2014 will be a year of transition as we build on the success of 2013. Take a step back and look: There is about $30 trillion in the world right now that’s earning less than 2 percent a year, so as an industry, we don’t need to give people a 10X return — there are not a lot of other places for them to put their money. If we can show investors a more stable way to make money and money starts flowing into the industry, so much the better.

Companies now have an obligation to manage their cash better, to make sure that they have enough reserves if the industry goes into a bust cycle.

Dennis Purcell, Senior Managing Partner at Aisling Capital

LSL: Are there issues that concern you about the industry in 2014?

We have to concern ourselves about funding for the NIH and the FDA. The NIH, really over the last decade has lost about 25 percent of its purchasing power to budget cuts and inflation and now faces even worse cuts in the future.
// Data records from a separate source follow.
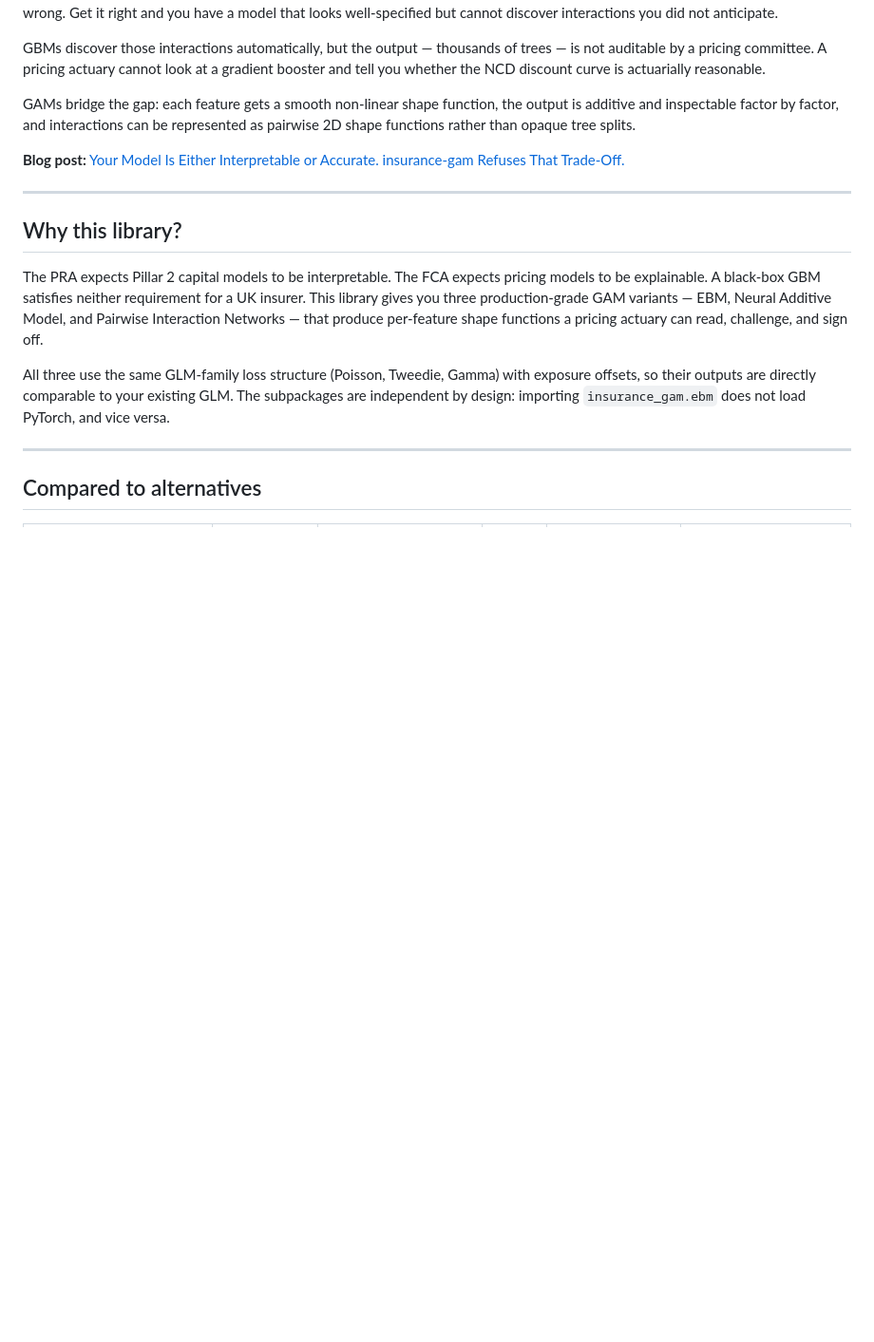
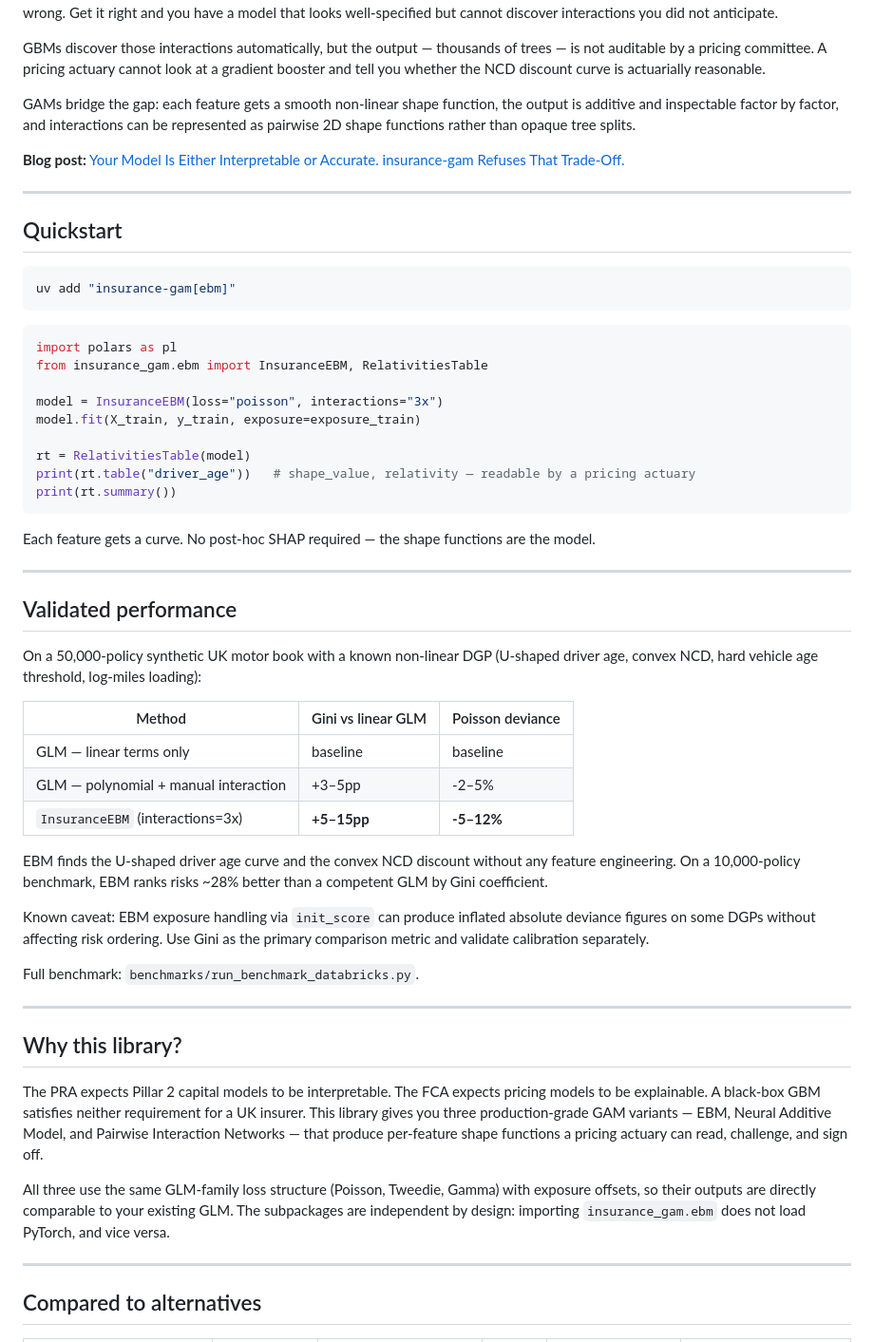
Before and after one commit to burning-cost/insurance-gam, a Markdown page: README.md, the part around one of its changes. Shown at 95% size. Rendered like a GitHub page; blank space fills up the shorter version.

````diff
--- a/README.md
+++ b/README.md
@@ -13,6 +15,46 @@ GBMs discover those interactions automatically, but the output — thousands of
 GAMs bridge the gap: each feature gets a smooth non-linear shape function, the output is additive and inspectable factor by factor, and interactions can be represented as pairwise 2D shape functions rather than opaque tree splits.
 
 **Blog post:** [Your Model Is Either Interpretable or Accurate. insurance-gam Refuses That Trade-Off.](https://burning-cost.github.io/2026/03/14/insurance-gam-interpretable-nonlinearity/)
+
+---
+
+## Quickstart
+
+```bash
+uv add "insurance-gam[ebm]"
+```
+
+```python
+import polars as pl
+from insurance_gam.ebm import InsuranceEBM, RelativitiesTable
+
+model = InsuranceEBM(loss="poisson", interactions="3x")
+model.fit(X_train, y_train, exposure=exposure_train)
+
+rt = RelativitiesTable(model)
+print(rt.table("driver_age"))   # shape_value, relativity — readable by a pricing actuary
+print(rt.summary())
+```
+
+Each feature gets a curve. No post-hoc SHAP required — the shape functions are the model.
+
+---
+
+## Validated performance
+
+On a 50,000-policy synthetic UK motor book with a known non-linear DGP (U-shaped driver age, convex NCD, hard vehicle age threshold, log-miles loading):
+
+| Method | Gini vs linear GLM | Poisson deviance |
+|---|---|---|
+| GLM — linear terms only | baseline | baseline |
+| GLM — polynomial + manual interaction | +3–5pp | -2–5% |
+| `InsuranceEBM` (interactions=3x) | **+5–15pp** | **-5–12%** |
+
+EBM finds the U-shaped driver age curve and the convex NCD discount without any feature engineering. On a 10,000-policy benchmark, EBM ranks risks ~28% better than a competent GLM by Gini coefficient.
+
+Known caveat: EBM exposure handling via `init_score` can produce inflated absolute deviance figures on some DGPs without affecting risk ordering. Use Gini as the primary comparison metric and validate calibration separately.
+
+Full benchmark: `benchmarks/run_benchmark_databricks.py`.
 
 ---
 
````
Also changed, not shown: other parts of README.md (+13 -84 lines).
FDA’s budget sits in limbo, and the agency is dealing not only with past cuts, but also continued uncertainty. So the cuts are disturbing because they hurt the NIH’s ability to put out research money and the FDA’s ability to keep up with the science and its increasing responsibilities.

If this industry had not figured out a way to make AIDS a chronic rather than a fatal disease, most hospital beds in New York City would be filled with AIDS patients. And if we don’t make progress on brain disorders like Alzheimer’s and dementia, 20 years from now most of the beds in New York City and across the country will be filled with Alzheimer’s and dementia patients. So, it’s really important that we invest government dollars to help keep innovation going.

LSL: It seems the biotech industry has a twin burden to bear — innovation on one hand and economic stimulus on the other.

I agree. The industry has the burden of innovation, but the people who actually fund the industry — by and large, endowments, state pension plans, and teachers’ retirement systems — have their own issues. They need to fund their retirees or endowments. So we rely greatly on people who sometimes need a quicker return than biotech can give them.

LSL: What other, larger issues in the industry will affect its fortunes this year and beyond?

I would emphasize three big issues: personalized medicine, biotech business models and infrastructure, and public perception of our industry. Regarding personalized medicine, look at cancer treatment: We really treat cancer as a problem at the molecular level, and it’s now targeted at specific patient groups, so we’ve done a good job of moving that ball along in cancer. But companies must think about their business models. In the past, if your drug was safe and effective, you were okay — now it must be safe, effective, differentiated, and reimbursed. Also, immunotherapy may be the next wave in cancer, but if you’re going to do autologous cell transfer, that’s a very expensive proposition. As for infrastructure, I believe we must avoid too much duplication of efforts in biotech. In Boston, just as we have three hospitals within a mile of each other all doing heart transplants, we now have almost 200 biotech companies in the area, many of them working in the same areas. Finally, in the pharma/biopharma industry as a whole, we need to be more sensitive about how we’re perceived in the public. For example, Forbes put out its list of the 100 most valuable brands, and there was not one drug on the list.

I’ll leave you with two last thoughts. One, if you took the U.S. healthcare system and made it a country, it would be the fifth largest country in the world — after the United States, China, Japan, and Germany. And my final thought is this: Every 12 years, we’re adding one billion more people to the planet.